I don’t even know who I am anymore!
I’d hiss the words to myself like a lunatic, shaking my head back in forth to nobody but Him. Dragging my feet in defeat, I’d begrudgingly respond to my crying toddler or preschooler in the same outfit I’d slept in the night before. My previous job in mental health seemed more stable at the time.
This I knew, God loved both Genevieve and me. I figured I was blessed too, even though few of my responsibilities sounded like hers. I didn’t sew like Martha Stewart. I couldn’t buy land for vineyards (no wine-making here). I’m not even sure that on any given morning, my children would’ve “risen and called me blessed” in those early days. Mostly they gave me morning hugs and let me know that the sheets on their beds had been, well…compromised.
I was out of my element and in my mind, I’d never measure up. The truth became clear when we moved to our current little sea town in North Carolina. I was exhausted and painfully insecure, but I also needed other women. I wanted to invite them in and shut them out all in the same thought.
Come closer, I'm lonely. That's close enough, don't judge me.
Loneliness is a double-edged sword because it isolates, but it also motivates. Loneliness can lead to desperation and desperation to change. I needed a change. At the risk of letting a Genevieve see the real me, I began to make friends.
My life never got tidier. In fact, it’s the messiest it’s ever been. My little boys are growing and there's never a dull moment. My friends’ kids are these amazing pint-sized people with humungous hearts and wild stories. All of their messes have combined with ours and now we’re cluttering up the whole town with our sports seasons, holidays, and family celebrations. God answered my prayer. I’m finally laughing at the days to come…

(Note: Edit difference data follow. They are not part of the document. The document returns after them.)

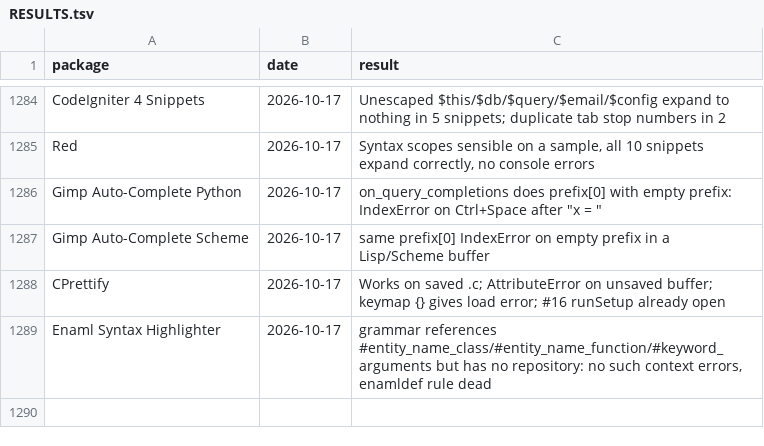
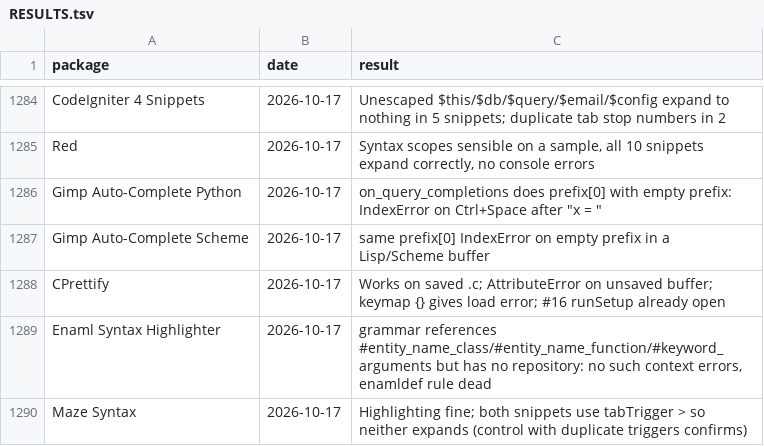
Before and after one commit to dpc00/sublime-package-audit, a TSV file: RESULTS.tsv, drawn as a sheet; only a part is shown, gaps mark what is left out; the diff names each change by its address in the sheet, - before the commit and + after, or states it on an @@ line.

```diff
--- a/RESULTS.tsv
+++ b/RESULTS.tsv
+row 1290: Maze Syntax | 2026-10-17 | Highlighting fine; both snippets use tabTrigger > so neither expands (control with duplicate triggers confirms)
```
Also changed, not shown: ISSUES.tsv, 1 other file.
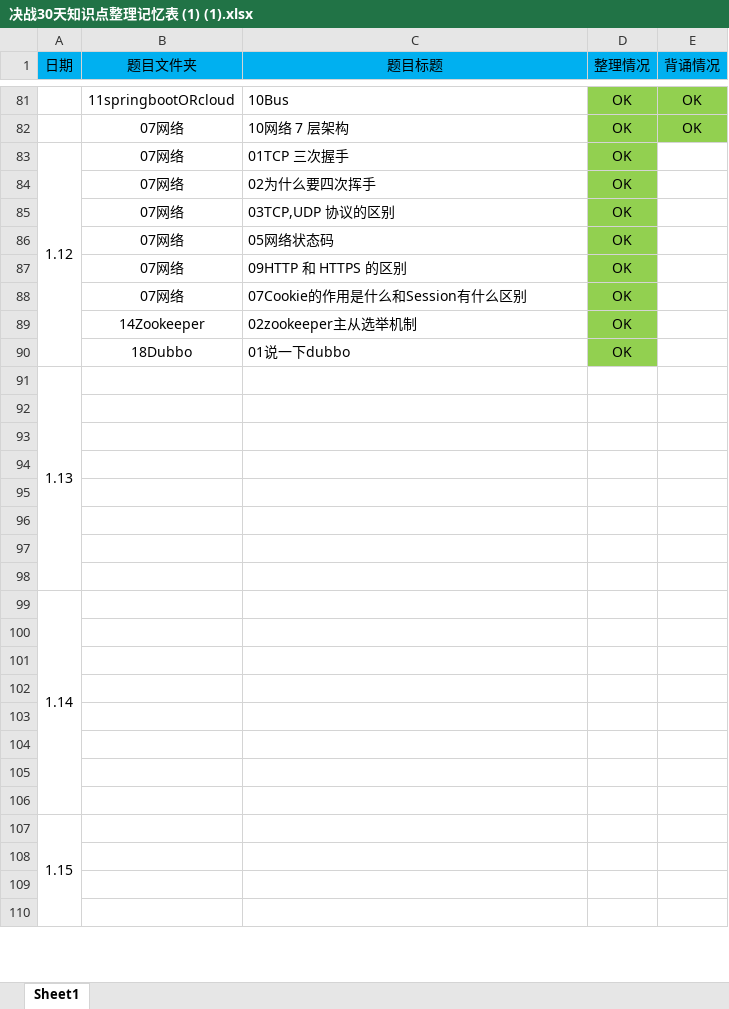
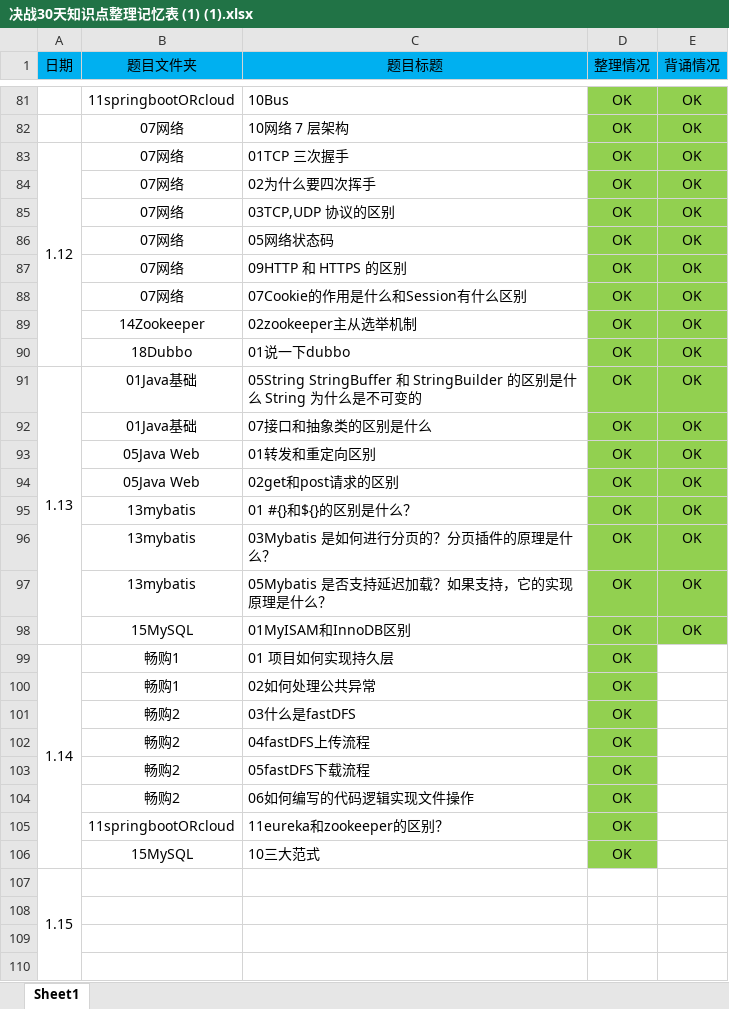
Before and after one commit to MakeMeHero/a_dream_come_true, an Excel workbook: 决战30天知识点整理记忆表 (1) (1).xlsx, sheet Sheet1, drawn as a sheet; only a part is shown, gaps mark what is left out; values as stored, in another font and other column widths than the file's, no borders; removed rows and columns are numbered as before the commit, all else as after; the diff names each change by its address in the sheet, - before the commit and + after, or states it on an @@ line.

```diff
--- a/决战30天知识点整理记忆表 (1) (1).xlsx (sheet Sheet1)
+++ b/决战30天知识点整理记忆表 (1) (1).xlsx (sheet Sheet1)
-E83:E90 (背诵情况): (empty)
+E83:E90 (背诵情况): OK
-E83:E90 fill: none
+E83:E90 fill: #92D050
-row 91: 1.13
-row 91: (empty)
+row 91: 1.13 | 01Java基础 | 05String StringBuffer 和 StringBuilder 的区别是什么 String 为什么是不可变的 | OK | OK
+A91:A98 merged
-D91:E97 fill: none
+D91:E97 fill: #92D050
-row 92: (empty)
+row 92:  | 01Java基础 | 07接⼝和抽象类的区别是什么 | OK | OK
-row 93: (empty)
+row 93:  | 05Java Web | 01转发和重定向区别 | OK | OK
-row 94: (empty)
+row 94:  | 05Java Web | 02get和post请求的区别 | OK | OK
-row 95: (empty)
+row 95:  | 13mybatis | 01 #{}和${}的区别是什么？ | OK | OK
-row 96: (empty)
+row 96:  | 13mybatis | 03Mybatis 是如何进⾏分⻚的？分⻚插件的原理是什么？ | OK | OK
-row 97: (empty)
+row 97:  | 13mybatis | 05Mybatis 是否⽀持延迟加载？如果⽀持，它的实现原理是什么？ | OK | OK
-row 99: 1.14
-row 98: (empty)
+row 98:  | 15MySQL | 01MyISAM和InnoDB区别 | OK | OK
-D98:E98 fill: none
+D98:E98 fill: #92D050
-row 99: (empty)
+row 99: 1.14 | 畅购1 | 01 项目如何实现持久层 | OK
+A99:A106 merged
-D99:D104 fill: none
+D99:D104 fill: #92D050
-row 100: (empty)
+row 100:  | 畅购1 | 02如何处理公共异常 | OK
-row 101: (empty)
+row 101:  | 畅购2 | 03什么是fastDFS | OK
-row 102: (empty)
+row 102:  | 畅购2 | 04fastDFS上传流程 | OK
-row 103: (empty)
+row 103:  | 畅购2 | 05fastDFS下载流程 | OK
-row 104: (empty)
+row 104:  | 畅购2 | 06如何编写的代码逻辑实现文件操作 | OK
+row 105:  | 11springbootORcloud | 11eureka和zookeeper的区别？ | OK
+row 106:  | 15MySQL | 10三大范式 | OK
```
Also changed, not shown: 47 other files.
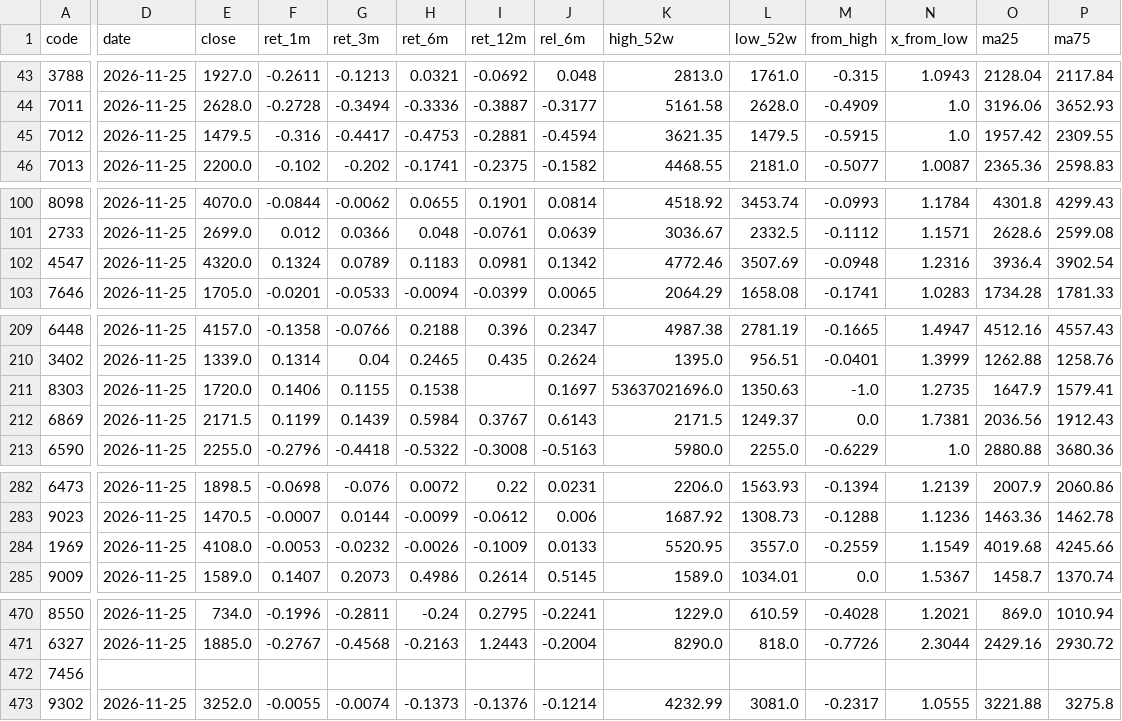
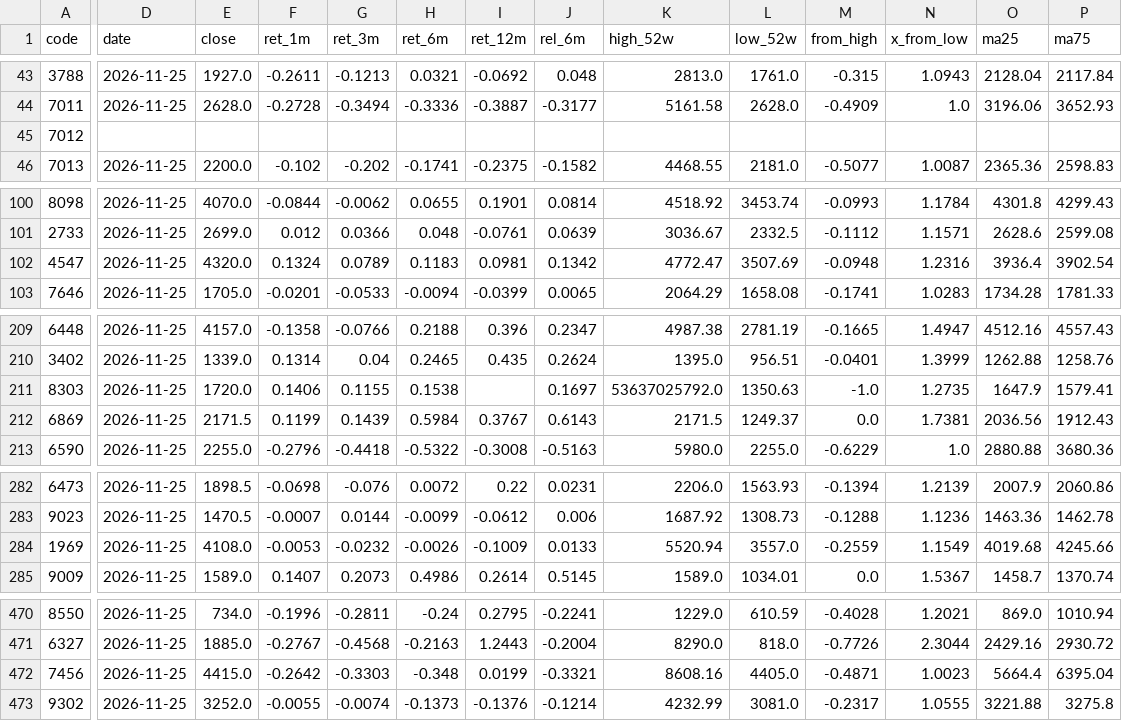
Before and after one commit to chantsu1/jp-prices, a CSV file: data/metrics.csv, drawn as a sheet; only a part is shown, gaps mark what is left out; the diff covers the shown part only; the diff names each change by its address in the sheet, - before the commit and + after, or states it on an @@ line.

```diff
--- a/data/metrics.csv
+++ b/data/metrics.csv
-D45 (date): 2026-11-25
+D45 (date): (empty)
-E45 (close): 1479.5
+E45 (close): (empty)
-F45 (ret_1m): -0.316
+F45 (ret_1m): (empty)
-G45 (ret_3m): -0.4417
+G45 (ret_3m): (empty)
-H45 (ret_6m): -0.4753
+H45 (ret_6m): (empty)
-I45 (ret_12m): -0.2881
+I45 (ret_12m): (empty)
-J45 (rel_6m): -0.4594
+J45 (rel_6m): (empty)
-K45 (high_52w): 3621.35
+K45 (high_52w): (empty)
-L45 (low_52w): 1479.5
+L45 (low_52w): (empty)
-M45 (from_high): -0.5915
+M45 (from_high): (empty)
-N45 (x_from_low): 1.0
+N45 (x_from_low): (empty)
-O45 (ma25): 1957.42
+O45 (ma25): (empty)
-P45 (ma75): 2309.55
+P45 (ma75): (empty)
-K102 (high_52w): 4772.46
+K102 (high_52w): 4772.47
-K211 (high_52w): 53637021696.0
+K211 (high_52w): 53637025792.0
-K284 (high_52w): 5520.95
+K284 (high_52w): 5520.94
-D472 (date): (empty)
+D472 (date): 2026-11-25
-E472 (close): (empty)
+E472 (close): 4415.0
-F472 (ret_1m): (empty)
+F472 (ret_1m): -0.2642
-G472 (ret_3m): (empty)
+G472 (ret_3m): -0.3303
-H472 (ret_6m): (empty)
+H472 (ret_6m): -0.348
-I472 (ret_12m): (empty)
+I472 (ret_12m): 0.0199
-J472 (rel_6m): (empty)
+J472 (rel_6m): -0.3321
-K472 (high_52w): (empty)
+K472 (high_52w): 8608.16
-L472 (low_52w): (empty)
+L472 (low_52w): 4405.0
-M472 (from_high): (empty)
+M472 (from_high): -0.4871
-N472 (x_from_low): (empty)
+N472 (x_from_low): 1.0023
-O472 (ma25): (empty)
+O472 (ma25): 5664.4
-P472 (ma75): (empty)
+P472 (ma75): 6395.04
```
Also changed, not shown: 13 edited cells elsewhere in this file, 2 other files.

A wiser, more seasoned friend of mine once said, "The Proverbs 31 woman could never be everything to everyone, and certainly not all at once. It took a lifetime. You've got a lot of years left, so be faithful in the little things. They'll accumulate into a big story."
I guess that makes me something like a "Proverbs thirty-and-three-quarters" woman...A grateful, imperfect, hard-working woman with an amazing clan. And any way I can be a part of God’s story is just fine by me.
- What's your experience with the Proverbs 31 woman?
- Can you relate to her?
"Charm is deceptive, and beauty does not last; but a woman who fears the Lord will be greatly praised..." Prov. 31:30
She is more precious than rubies.
Her husband can trust her,
and she will greatly enrich his life.
She brings him good, not harm,
all the days of her life.
She finds wool and flax
and busily spins it.
She is like a merchant’s ship,
bringing her food from afar.
She gets up before dawn to prepare breakfast for her household
and plan the day’s work for her servant girls.
She goes to inspect a field and buys it;
with her earnings she plants a vineyard.
She is energetic and strong,
a hard worker.
She makes sure her dealings are profitable;
her lamp burns late into the night.
Her hands are busy spinning thread,
her fingers twisting fiber.
She extends a helping hand to the poor
and opens her arms to the needy.
She has no fear of winter for her household,
for everyone has warm clothes.
She makes her own bedspreads.
She dresses in fine linen and purple gowns.
Her husband is well known at the city gates,
where he sits with the other civic leaders.
She makes belted linen garments
and sashes to sell to the merchants.
She is clothed with strength and dignity,
and she laughs without fear of the future.
When she speaks, her words are wise,
and she gives instructions with kindness.
She carefully watches everything in her household
and suffers nothing from laziness.
Her children stand and bless her.
Her husband praises her:
"There are many virtuous and capable women in the world,
but you surpass them all!”
Charm is deceptive, and beauty does not last;
but a woman who fears the Lord will be greatly praised.
Reward her for all she has done.
Let her deeds publicly declare her praise.